In the light of the onset of #Covid-19, resulting in physical #distancing for an indeterminate period, in-person activities have become impossible. In person court hearings and #arbitrations has become impossible. However, when one door closes another always opens.
Due to such restrictions, the framework of in-person arbitrations seems the next best alternative method viz., #videoconferencing or virtual hearings. #Virtualarbitration as the name suggests means a resolution of disputes by using technology. Such virtual hearings will have to comply with several laws and in particular the #InformationTechnologyAct, 2000. Under the current challenging circumstances, it seems there is no option but to explore virtual arbitration and courts to ensure access to justice and adjudication of disputes.
As the #lockdown in India has been increased by several weeks people are now looking at alternate ways of resolving their legal issues as the pandemic continues indefinitely. There is now a scramble for exploring options to use #technology to reduce physical interface and maintain distancing. One such option that is being looked at very seriously by the Indian Legal System is advent of virtual hearings be it arbitrations or court proceedings.
The #SupremeCourt has already paved the way for virtual courts vide its guidelines for Courts functioning through video conferencing on 06.04.2020. Though virtual courts were being used as an experiment it is a system that will stay. Though #virtualcourts may not be a panacea in every case it can be considered as a viable option for some types of matters where the evidence is not very difficult to handle. Currently it seems the only viable option.
Currently the most effective, efficient and accessible platform for dispute resolution is arbitration. It is a device whereby the settlement of a question, which is of interest for two or more persons, is entrusted to one or more other persons; the arbitrator(s), who derive their power from a private agreement, not from the authorities of a State, and who are to proceed and decide the case on the basis of such an agreement.
This available avenue for adjudication of disputes can be conducted virtually.
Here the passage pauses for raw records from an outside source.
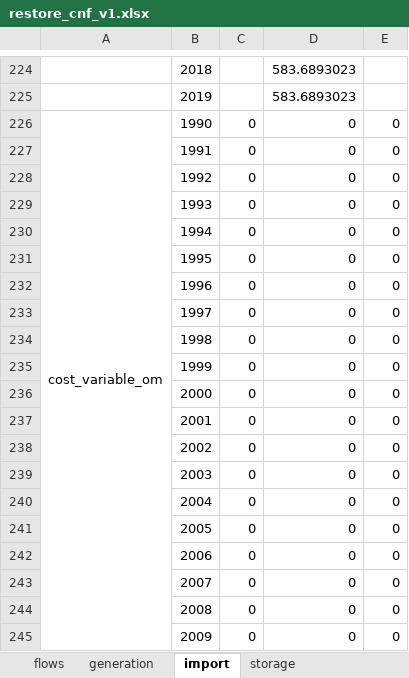
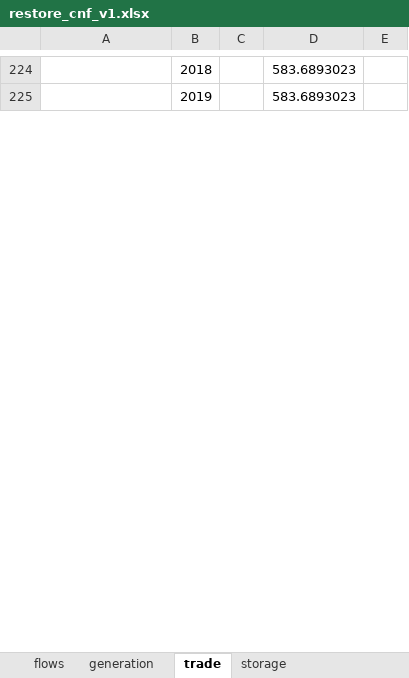
Before and after one commit to irm-codebase/RESTORE, an Excel workbook: data/cnf_files/restore_cnf_v1.xlsx, sheet trade, drawn as a sheet; only a part is shown, gaps mark what is left out; values as stored, in another font and other column widths than the file's, no borders; conditional formats not drawn; removed rows and columns are numbered as before the commit, all else as after; the diff covers the shown part only; the diff names each change by its address in the sheet, - before the commit and + after, or states it on an @@ line.

```diff
--- a/data/cnf_files/restore_cnf_v1.xlsx (sheet trade)
+++ b/data/cnf_files/restore_cnf_v1.xlsx (sheet trade)
-sheet tab: import
+sheet tab: trade
-row 226: cost_variable_om | 1990 | 0 | 0 | 0
-row 227:  | 1991 | 0 | 0 | 0
-row 228:  | 1992 | 0 | 0 | 0
-row 229:  | 1993 | 0 | 0 | 0
-row 230:  | 1994 | 0 | 0 | 0
-row 231:  | 1995 | 0 | 0 | 0
-row 232:  | 1996 | 0 | 0 | 0
-row 233:  | 1997 | 0 | 0 | 0
-row 234:  | 1998 | 0 | 0 | 0
-row 235:  | 1999 | 0 | 0 | 0
-row 236:  | 2000 | 0 | 0 | 0
-row 237:  | 2001 | 0 | 0 | 0
-row 238:  | 2002 | 0 | 0 | 0
-row 239:  | 2003 | 0 | 0 | 0
-row 240:  | 2004 | 0 | 0 | 0
-row 241:  | 2005 | 0 | 0 | 0
-row 242:  | 2006 | 0 | 0 | 0
-row 243:  | 2007 | 0 | 0 | 0
-row 244:  | 2008 | 0 | 0 | 0
-row 245:  | 2009 | 0 | 0 | 0
```
Also changed, not shown: 1 added row, 11 removed rows and 1 edited cell elsewhere in this sheet, sheet conversion_transmission, sheet output_factor, sheet input_factor, sheet output_ratio, sheet output_eff, sheet input_ratio, 2 more sheets, 6 other files.
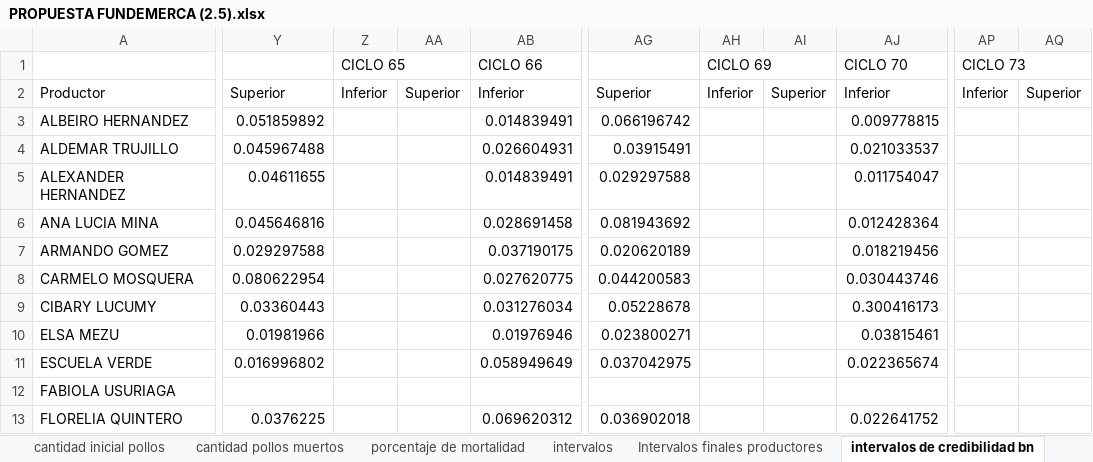
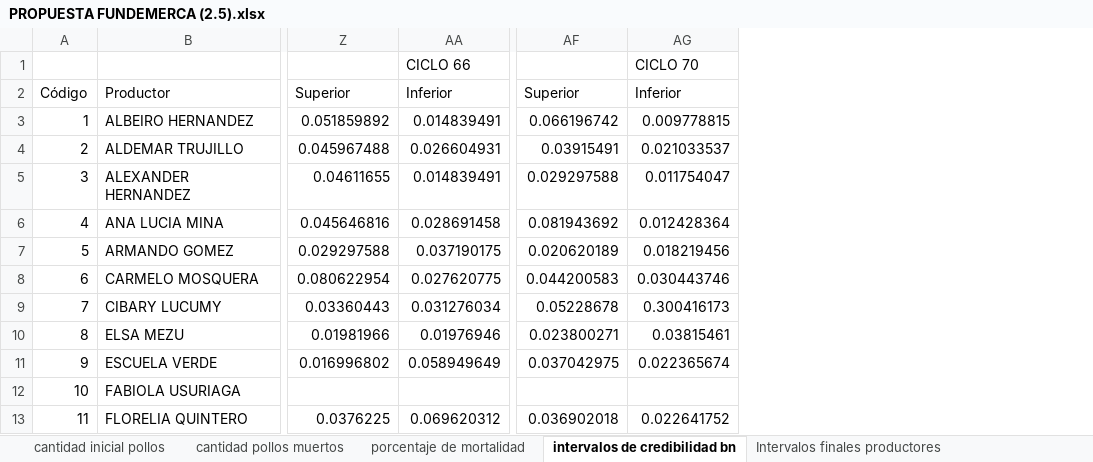
Before and after one commit to KevinChica1128/Consultoria, an Excel workbook: PROPUESTA FUNDEMERCA (2.5).xlsx, sheet intervalos de credibilidad bn, drawn as a sheet; only a part is shown, gaps mark what is left out; values as stored, in another font and other column widths than the file's, no cell formats; removed rows and columns are numbered as before the commit, all else as after; the diff names each change by its address in the sheet, - before the commit and + after, or states it on an @@ line.

```diff
--- a/PROPUESTA FUNDEMERCA (2.5).xlsx (sheet intervalos de credibilidad bn)
+++ b/PROPUESTA FUNDEMERCA (2.5).xlsx (sheet intervalos de credibilidad bn)
-sheet tab: intervalos
@@ sheet tab order changed: cantidad inicial pollos | cantidad pollos muertos | porcentaje de mortalidad | intervalos de credibilidad bn | Intervalos finales productores @@
+column A, rows 2-13: Código | 1 | 2 | 3 | 4 | 5 | 6 | 7 | 8 | 9 | 10 | 11
-column Z, rows 1-2: CICLO 65 | Inferior
-column AA, row 2: Superior
-column AH, rows 1-2: CICLO 69 | Inferior
-column AI, row 2: Superior
-column AP, rows 1-2: CICLO 73 | Inferior
-column AQ, row 2: Superior
```
Also changed, not shown: sheet cantidad pollos muertos, sheet cantidad inicial pollos, sheet porcentaje de mortalidad, other sheet tabs, cell formats, formulas that keep their value, charts or pictures.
Such virtual arbitrations can be conducted either fully or in piecemeal depending on the parties and the arbitral tribunal. As parties are allowed to make their own rules for conducting arbitration they can decide whether they should use virtual arbitration for the entire dispute or only for preliminary issues.Such virtual adjudications will save time and money. It will also lead the way for simplifying the process as interface time can be reduced. It will also restrict adjournments and delays in the matter.
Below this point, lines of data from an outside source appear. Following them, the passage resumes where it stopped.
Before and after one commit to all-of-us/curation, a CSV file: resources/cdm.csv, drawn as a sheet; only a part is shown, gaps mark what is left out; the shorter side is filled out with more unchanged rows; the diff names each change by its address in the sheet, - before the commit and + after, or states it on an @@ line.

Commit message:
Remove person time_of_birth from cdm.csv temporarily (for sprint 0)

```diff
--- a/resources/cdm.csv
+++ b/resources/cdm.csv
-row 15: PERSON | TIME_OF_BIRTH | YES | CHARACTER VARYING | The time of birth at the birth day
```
The use of technology as part of legal proceedings is ordinary. In many jurisdictions we have seen some witnesses providing evidence remotely by video-conferencing. As India, is digitally very advance, entrepreneurs can come up with a number of online platforms which are capable of hosting a virtual hearing. Such platforms also allow sharing of documents and its review by the parties. The virtual arbitrations can be done through virtual break out rooms and private chat features, either for one-to-one conversations or as a group is also available on such platforms.
Though, virtual arbitration provides a number of advantages such as low costs and saving of time it is not the ultimate solution. It cannot be denied that virtual hearings will not be appropriate in all circumstances. Some factors which make virtual hearings probably unviable are:
Lengthy Hearing: Anyone who has participated in a lengthy video conference will attest that it is more difficult to maintain focus virtually than it is meeting in person. Delays and disruptions, possibly arising from technology failures, may be amplified over a prolonged period.
Atmosphere for witnesses: Witnesses tend to be more relaxed giving evidence by video link. Where a witness’s evidence is contentious, the cross-examiner might be unfairly disadvantaged by not being able to see the witness in the flesh and to be seen in the flesh by them. This cuts both ways, with a party’s own witnesses and also their opponent’s witnesses.
Sitting hours: In a cross-border dispute with various time zones, some or all parties may be forced to sit at unsociable hours, potentially creating an imbalance.
Availability of internet: A fast, reliable and secure internet connection for each participant is a necessity. While this is ordinarily taken for granted in many parts of the world, internet performance is not guaranteed during this pandemic as telecommunication networks come under increasing strain.
The pandemic has now opened a new avenues and virtual arbitration is being considered as a valuable option. The ability to design a flexible dispute resolution process and to anticipate what issues may arise in a virtual setting has to be examined carefully.Parties to a legal proceeding should weigh up all the factors and work out what is best for them.
The Indian Lawyer & Allied Services
Sushila Ram Varma
The Indian Lawyer & Allied Services